NOTE: SIT will make every effort to maintain its programs as described. To respond to emergent situations, like COVID-19, SIT may have to modify programs. Visit the SIT website for more details.
Explore the politics and culture of rapidly changing South Africa, as well as Swaziland and Mozambique, while engaging with renowned artists and intellectuals.
WHY STUDY CHANGE IN SOUTH AFRICA?
More than two decades into democracy, South Africa continues to struggle with the legacy of apartheid. With the highest income inequality in the world, South Africa is still transforming its political, educational, economic, and health sectors. In the historic coastal city of Durban, you’ll explore the history and dismantling of apartheid and visions for the country’s future. Choose from one of three program tracks. On the journalism track, you’ll work with award-winning journalists at Times Media Group in Cape Town to carry out the full scope of story development, from identifying and researching story ideas, determining newsworthiness, finding sources, working with editors, and adhering to the highest standards of journalism. On the internship track, you’ll gain professional experience in an international setting. And, on the research track, you’ll conduct field research and produce a substantive academic paper. Travel to Mozambique, which played a central role in South Africa’s journey to liberate itself from apartheid. Visit the Luthuli Museum, former home of the first African Nobel Peace Prize winner. Tour the Mandela House in Johannesburg and the Phoenix Settlement in Durban, home of the late Mohandas Gandhi. You will also see a wide range of exotic animals on safari in the Hluhluwe-Umfolozi Game Reserve.

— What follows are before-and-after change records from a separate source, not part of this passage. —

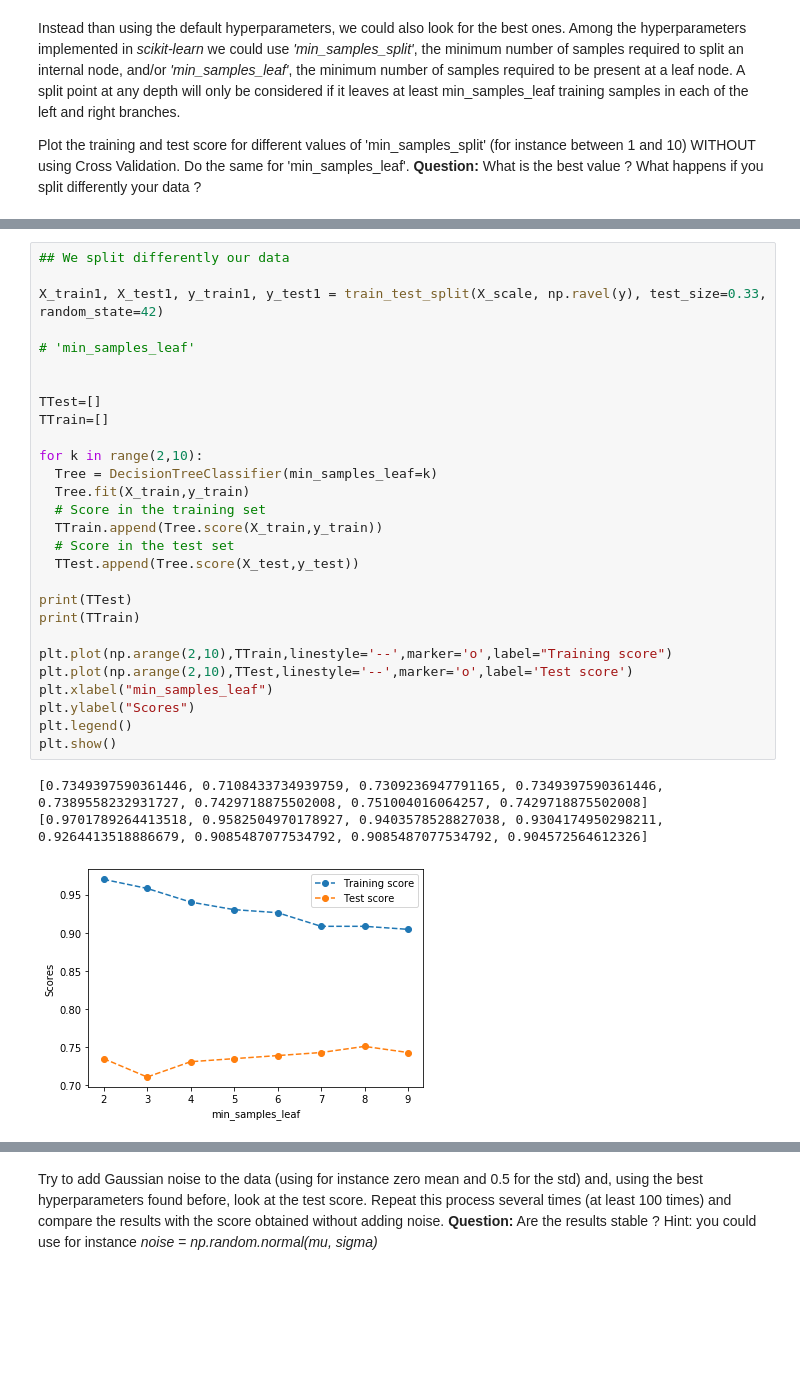
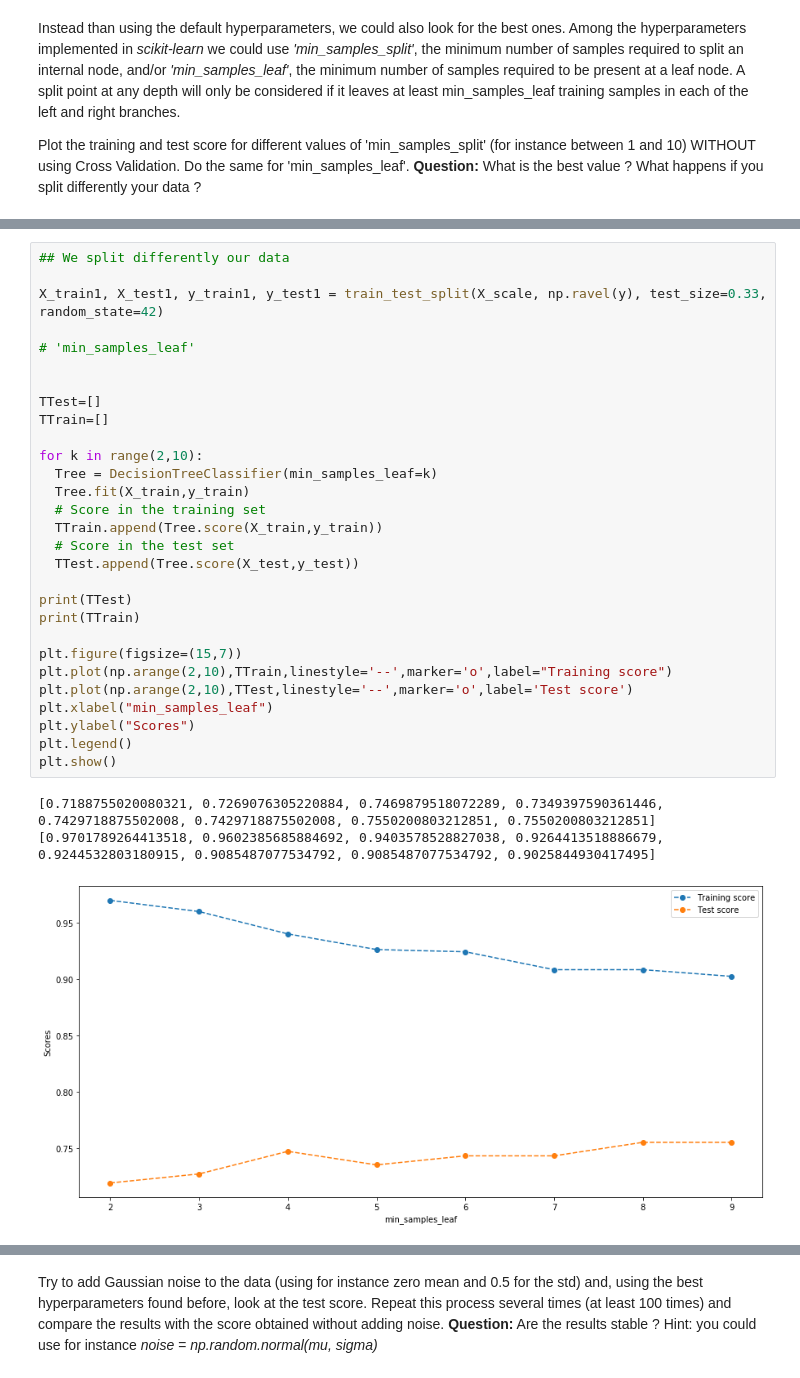
Before and after one commit to paulfyd/IMA, a Jupyter notebook: IMA205/TP4-Trees/TP_Trees.ipynb, the cells around one changed output, grey strips where cells are left out. Cells and saved outputs as stored; diff of their text form; blank space fills up the shorter version.

```diff
--- a/IMA205/TP4-Trees/TP_Trees.ipynb
+++ b/IMA205/TP4-Trees/TP_Trees.ipynb
@@ -207,35 +215,36 @@ plt.show()
 # %%
 ## We split differently our data
 
 X_train1, X_test1, y_train1, y_test1 = train_test_split(X_scale, np.ravel(y), test_size=0.33, random_state=42)
 
 # 'min_samples_leaf'
 
 
 TTest=[]
 TTrain=[]
 
 for k in range(2,10):
   Tree = DecisionTreeClassifier(min_samples_leaf=k)
   Tree.fit(X_train,y_train)
   # Score in the training set
   TTrain.append(Tree.score(X_train,y_train))
   # Score in the test set
   TTest.append(Tree.score(X_test,y_test))
 
 print(TTest)
 print(TTrain)
 
+plt.figure(figsize=(15,7))
 plt.plot(np.arange(2,10),TTrain,linestyle='--',marker='o',label="Training score")
 plt.plot(np.arange(2,10),TTest,linestyle='--',marker='o',label='Test score')
 plt.xlabel("min_samples_leaf")
 plt.ylabel("Scores")
 plt.legend()
 plt.show()
 # %% [output]
-[0.7349397590361446, 0.7108433734939759, 0.7309236947791165, 0.7349397590361446, 0.7389558232931727, 0.7429718875502008, 0.751004016064257, 0.7429718875502008]
-[0.9701789264413518, 0.9582504970178927, 0.9403578528827038, 0.9304174950298211, 0.9264413518886679, 0.9085487077534792, 0.9085487077534792, 0.904572564612326]
+[0.7188755020080321, 0.7269076305220884, 0.7469879518072289, 0.7349397590361446, 0.7429718875502008, 0.7429718875502008, 0.7550200803212851, 0.7550200803212851]
+[0.9701789264413518, 0.9602385685884692, 0.9403578528827038, 0.9264413518886679, 0.9244532803180915, 0.9085487077534792, 0.9085487077534792, 0.9025844930417495]
-[figure, old version]
+[figure, new version]
 # %% [markdown]
 ---
 
```
Also changed, not shown: parts of 22 cells of this notebook.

- Witness the mechanics and dismantling of South Africa’s apartheid system.
- Travel to Mozambique for eight days to learn about its role in the struggle.
- Visit the homes of the late Nelson Mandela, Mohandas Gandhi, and others.
- Observe lion, leopard, buffalo, elephant, giraffes, and zebras on safari.
None. For the journalism track, strong writing skills and an interest in journalism are essential. A writing sample may be required as part of the admissions process.
Please visit the SIT Study Abroad website
for details on the program courses (including syllabi), educational excursions, and housing.
KEY TOPICS OF STUDY
- Apartheid and emerging visions for post-apartheid South Africa
- Individual vs popular memory; the role of memory in healing trauma
- Reconciliation through the Truth and Reconciliation Commission
- Roles of civil society, education, and media in nation-building
- The challenges of transition
- Gender and social change
Be sure to discuss how study abroad costs are handled at your school with your study abroad advisor.
SIT tuition and room and board fees include the following:
- All educational costs, including educational excursions
- All accommodations and meals for the full program duration
- Transportation to and from the airport, and on all educational excursions
- Health and accident insurance
- SIT awards nearly $1.6 million in scholarships and grants annually.
- All scholarships and grants are need-based.
- Awards generally range from $500 to $5,000 for semester programs.
- Contact the financial aid and/or study abroad office(s) at your college or university to learn if your school’s scholarships and grants and federal and state aid programs can be applied to an SIT Study Abroad program.
CONTACT SIT STUDY ABROAD
Social and Political Transformation
Current Program Information
Investigate issues of inequality; poverty; and racial, ethnic, and gender-based discrimination in South Africa. When Nelson Mandela cast his vote in Durban in 1994, South Africa?s system of legislated apartheid receded into history. However, the country continues to struggle with discrimination and poverty. Students explore reconciliation and development through lectures, discussion, field-based activities, and excursions to rural KwaZulu-Natal and Cape Town.
The program base of Durban is a fusion of African, Western, and Eastern influences. It is home to, among others, the Zulu nation, as well as descendants of British settlers, indentured Indian laborers, and traders. Students complete at least one week of service learning in Durban with affiliate grassroots nongovernmental organizations. Some students opt to extend this practical experience by completing an internship as part of their Independent Study Projects.